#### Extracted data ####
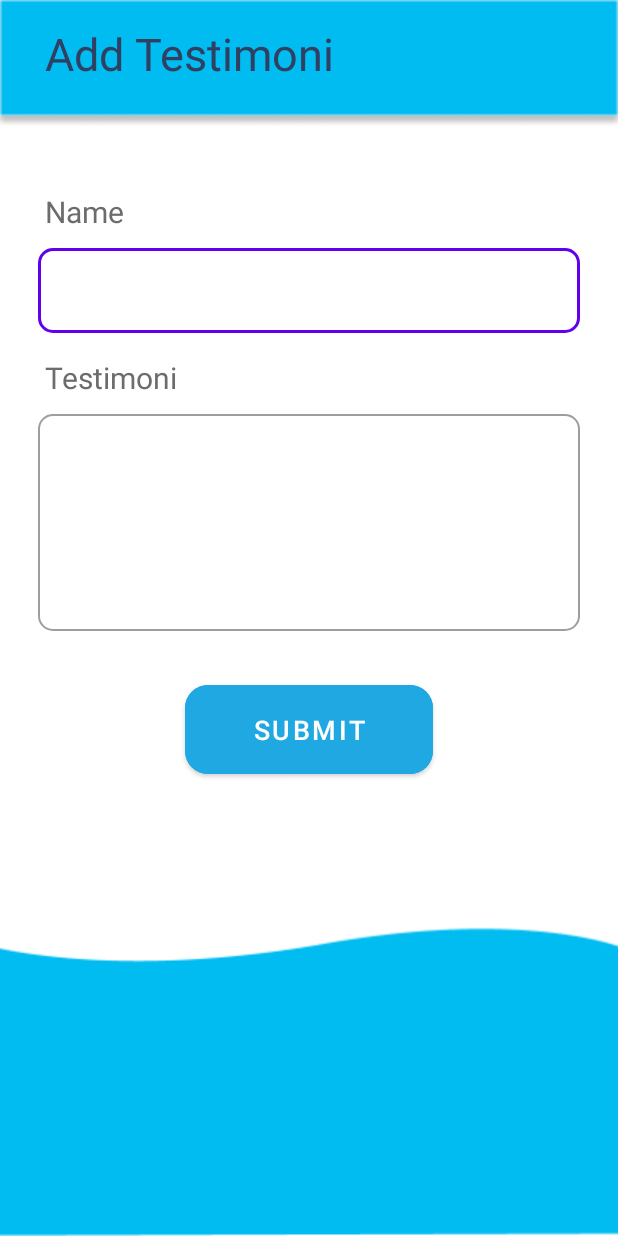
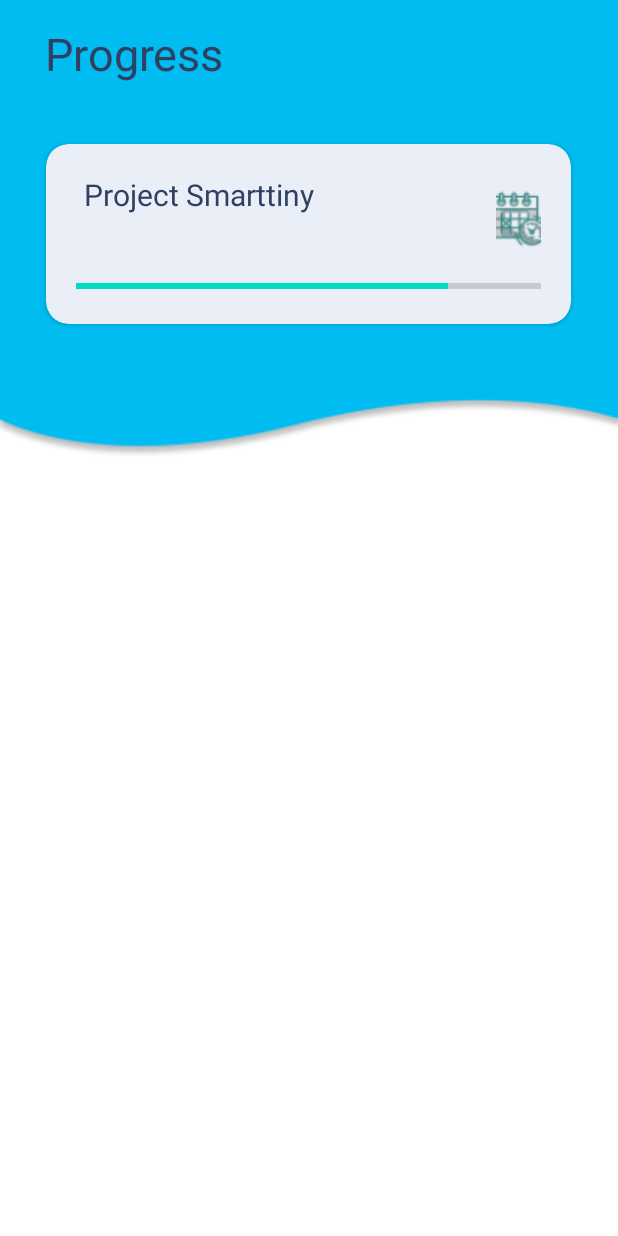
Before and after one commit to ISMutia/MemberAreaInovindo, an Android app: the ProgressActivity screen opened directly, with no data from a screen before it, on a phone screen of 412 x 824 dp. Run offline under Robolectric (Android 15) with nearby library versions, the phone set to English and light mode, and no system bars.

Commit message:
commit finaa hari ini

```diff
--- a/app/src/main/res/layout/activity_info_paket.xml
+++ b/app/src/main/res/layout/activity_info_paket.xml
@@ -29,8 +29,8 @@
             android:id="@+id/rvlistPaket"
             android:layout_width="wrap_content"
             android:layout_height="wrap_content"
+            android:layout_centerHorizontal="true"
             android:layout_marginTop="15dp"
-            android:layout_centerHorizontal="true"
             app:layout_constraintTop_toTopOf="parent"
             tools:listitem="@layout/list_paket" />
     </LinearLayout>
--- a/app/src/main/res/layout/activity_progress.xml
+++ b/app/src/main/res/layout/activity_progress.xml
@@ -5,104 +5,55 @@
     android:layout_width="match_parent"
     android:layout_height="match_parent"
     tools:context=".ProgressActivity"
-    android:background="@drawable/b4">
-
+    android:background="@drawable/b3">
     <TextView
-        android:id="@+id/progress"
+        android:id="@+id/txtprogress"
         android:layout_width="match_parent"
         android:layout_height="wrap_content"
         android:layout_weight="1"
-        android:text="Add Testimoni"
+        android:text="Progress"
         android:layout_marginTop="15dp"
         android:layout_marginLeft="30dp"
         android:textColor="#304062"
         android:textSize="30sp"/>
+        <androidx.cardview.widget.CardView
+            android:id="@+id/cvBills"
+            android:layout_width="350dp"
+            android:layout_height="120dp"
+            android:layout_below="@id/txtprogress"
+            android:layout_centerHorizontal="true"
+            android:layout_marginTop="40dp"
+            android:foreground="?android:attr/selectableItemBackground"
+            app:cardBackgroundColor="#EAEEF7"
+            app:cardCornerRadius="15dp">
 
-    <LinearLayout
-        android:layout_width="match_parent"
-        android:layout_height="wrap_content"
-        android:layout_marginTop="55dp"
-        android:layout_below="@+id/progress"
-        android:orientation="vertical">
-
-        <TextView
-            android:id="@+id/txtProjectName"
-            android:layout_width="wrap_content"
-            android:layout_height="wrap_content"
-            android:text="Name"
-            android:textSize="20sp"
-            android:textColor="#6D6C6C"
-            android:layout_marginTop="16dp"
-            android:layout_marginLeft="30dp"/>
-
-        <com.google.android.material.textfield.TextInputLayout
-            android:layout_width="match_parent"
-            android:layout_height="wrap_content"
-            android:layout_marginTop="5dp"
-            android:layout_marginLeft="25dp"
-            android:layout_marginRight="25dp"
-            android:hint=""
-            style="@style/Widget.MaterialComponents.TextInputLayout.OutlinedBox"
-            app:boxCornerRadiusTopEnd="10dp"
-            app:boxCornerRadiusTopStart="10dp"
-            app:boxCornerRadiusBottomStart="10dp"
-            app:boxCornerRadiusBottomEnd="10dp">
-
-            <com.google.android.material.textfield.TextInputEditText
-                android:id="@+id/edtProjectName"
+            <TextView
+                android:id="@+id/txtnamaprogress"
                 android:layout_width="match_parent"
                 android:layout_height="wrap_content"
-                android:inputType="text"/>
-        </com.google.android.material.textfield.TextInputLayout>
+                android:layout_weight="1"
+                android:text="Project Smarttiny"
+                android:layout_marginTop="20dp"
+                android:layout_marginLeft="25dp"
+                android:textColor="#304062"
+                android:textSize="20sp"/>
 
-        <TextView
-            android:id="@+id/txtTestimoni"
-            android:layout_width="wrap_content"
-            android:layout_height="wrap_content"
-            android:text="Testimoni"
-            android:textSize="20sp"
-            android:textColor="#6D6C6C"
-            android:layout_marginTop="16dp"
-            android:layout_marginLeft="30dp"/>
+            <ImageView
+                android:id="@+id/imgSilver"
+                android:layout_width="30dp"
+                android:layout_height="100dp"
+                android:layout_marginLeft="300dp"
+                android:src="@drawable/progres1" />
+            <ProgressBar
+                android:id="@+id/simpleProgressBar"
+                android:layout_width="fill_parent"
+                android:layout_height="wrap_content"
+                android:max="100"
+                android:progress="80"
+                android:layout_marginTop="70dp"
+                style="@style/Widget.AppCompat.ProgressBar.Horizontal"
+                android:padding="20dp"/><!--// 20dp padding from all the sides of the progress bar-->
 
-        <com.google.android.material.textfield.TextInputLayout
-            android:layout_width="match_parent"
-            android:layout_height="150dp"
-            android:layout_marginTop="5dp"
-            android:layout_marginLeft="25dp"
-            android:layout_marginRight="25dp"
-            style="@style/Widget.MaterialComponents.TextInputLayout.OutlinedBox"
-            android:hint=""
-            android:textAlignment="center"
-            app:boxCornerRadiusTopEnd="10dp"
-            app:boxCornerRadiusTopStart="10dp"
-            app:boxCornerRadiusBottomStart="10dp"
-            app:boxCornerRadiusBottomEnd="10dp">
-
-            <com.google.android.material.textfield.TextInputEditText
-                android:id="@+id/edtTestimoni"
-                android:layout_width="match_parent"
-                android:layout_height="match_parent"
-                android:textAlignment="center"
-                android:maxLines="5"/>
-
-        </com.google.android.material.textfield.TextInputLayout>
-
-        <com.google.android.material.button.MaterialButton
-            android:id="@+id/btnSubmitTestimoni"
-            android:layout_width="match_parent"
-            android:layout_height="wrap_content"
-            android:layout_alignParentBottom="true"
-            android:text="Submit"
-            android:textSize="18sp"
-            android:backgroundTint="#20A8E3"
-            android:layout_marginTop="30dp"
-            android:layout_marginLeft="123dp"
-            android:layout_marginRight="123dp"
-            android:paddingTop="17dp"
-            android:paddingBottom="17dp"
-            app:cornerRadius="15dp"/>
-
-    </LinearLayout>
+        </androidx.cardview.widget.CardView>
 
 </RelativeLayout>
```
Also changed, not shown: app/src/main/res/drawable-v24/progres1.png (added).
####
Instructions to follow =
Repeat exactly the lines from the first line of the records above through the line containing "commit finaa hari ini", both included. Leave out the pictures.

Output for this task =
Before and after one commit to ISMutia/MemberAreaInovindo, an Android app: the ProgressActivity screen opened directly, with no data from a screen before it, on a phone screen of 412 x 824 dp. Run offline under Robolectric (Android 15) with nearby library versions, the phone set to English and light mode, and no system bars.

Commit message:
commit finaa hari ini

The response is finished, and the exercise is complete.